◆ **WHAT YOU HAVE TO DO**: Output the entries in full and verbatim, pictures omitted.

◆ **DATA FOR PROCESSING**:
━━━━
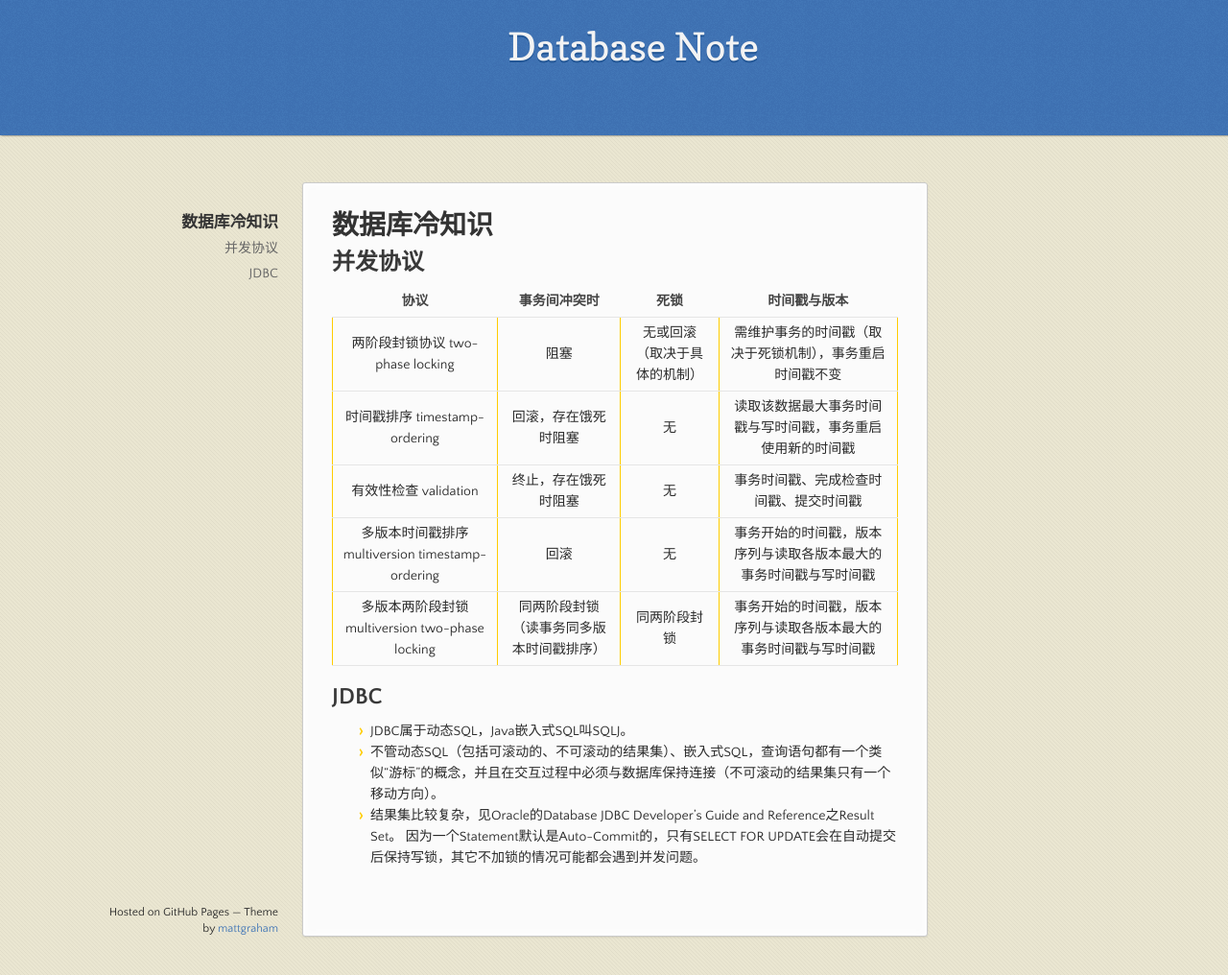
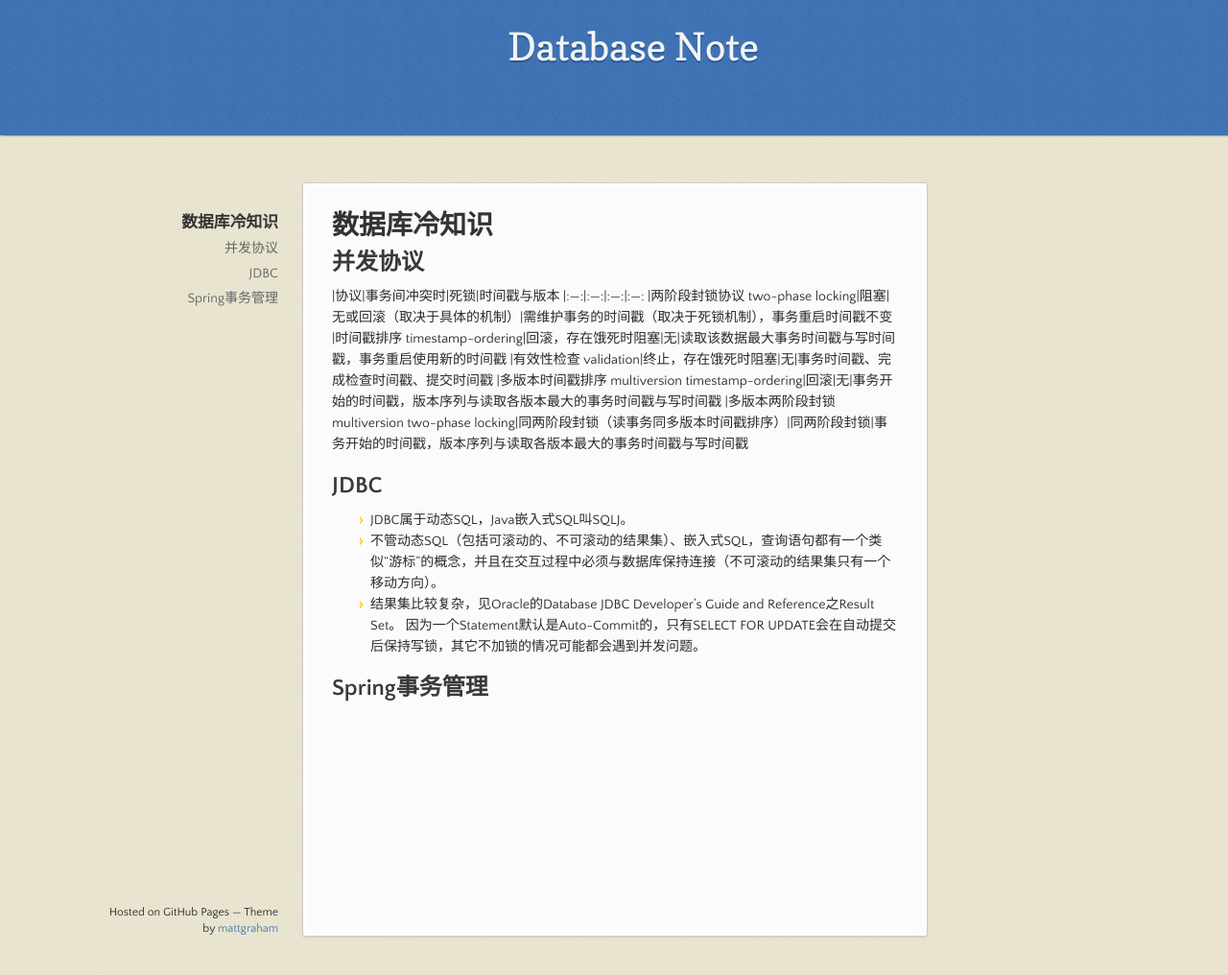
Before and after one commit to lvv9/lvv9.github.io, a Jekyll site: the page built from _posts/2019-01-28-database-note.md, in a window 1280 px wide and 1016 px high. Shown: the whole window at 96% size. Built offline with Jekyll 4.4.1, drawn with Linux system fonts in a browser that asks for light colours; our own code applies the rules of GitHub Pages for plain Markdown files; the repository's description, which GitHub fills in, is left out.

Commit message:
Update 2019-01-28-database-note.md

```diff
--- a/_posts/2019-01-28-database-note.md
+++ b/_posts/2019-01-28-database-note.md
@@ -1,7 +1,6 @@
 # 数据库冷知识
 
 ## 并发协议
-
 |协议|事务间冲突时|死锁|时间戳与版本
 |:---:|:---:|:---:|:---:
 |两阶段封锁协议 two-phase locking|阻塞|无或回滚（取决于具体的机制）|需维护事务的时间戳（取决于死锁机制），事务重启时间戳不变
@@ -15,3 +14,5 @@
 - 不管动态SQL（包括可滚动的、不可滚动的结果集）、嵌入式SQL，查询语句都有一个类似“游标”的概念，并且在交互过程中必须与数据库保持连接（不可滚动的结果集只有一个移动方向）。
 - 结果集比较复杂，见Oracle的Database JDBC Developer's Guide and Reference之Result Set。
 因为一个Statement默认是Auto-Commit的，只有SELECT FOR UPDATE会在自动提交后保持写锁，其它不加锁的情况可能都会遇到并发问题。
+
+## Spring事务管理
```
━━━━
◆ **RESPONSE AREA**:
Before and after one commit to lvv9/lvv9.github.io, a Jekyll site: the page built from _posts/2019-01-28-database-note.md, in a window 1280 px wide and 1016 px high. Shown: the whole window at 96% size. Built offline with Jekyll 4.4.1, drawn with Linux system fonts in a browser that asks for light colours; our own code applies the rules of GitHub Pages for plain Markdown files; the repository's description, which GitHub fills in, is left out.

Commit message:
Update 2019-01-28-database-note.md

```diff
--- a/_posts/2019-01-28-database-note.md
+++ b/_posts/2019-01-28-database-note.md
@@ -1,7 +1,6 @@
 # 数据库冷知识
 
 ## 并发协议
-
 |协议|事务间冲突时|死锁|时间戳与版本
 |:---:|:---:|:---:|:---:
 |两阶段封锁协议 two-phase locking|阻塞|无或回滚（取决于具体的机制）|需维护事务的时间戳（取决于死锁机制），事务重启时间戳不变
@@ -15,3 +14,5 @@
 - 不管动态SQL（包括可滚动的、不可滚动的结果集）、嵌入式SQL，查询语句都有一个类似“游标”的概念，并且在交互过程中必须与数据库保持连接（不可滚动的结果集只有一个移动方向）。
 - 结果集比较复杂，见Oracle的Database JDBC Developer's Guide and Reference之Result Set。
 因为一个Statement默认是Auto-Commit的，只有SELECT FOR UPDATE会在自动提交后保持写锁，其它不加锁的情况可能都会遇到并发问题。
+
+## Spring事务管理
```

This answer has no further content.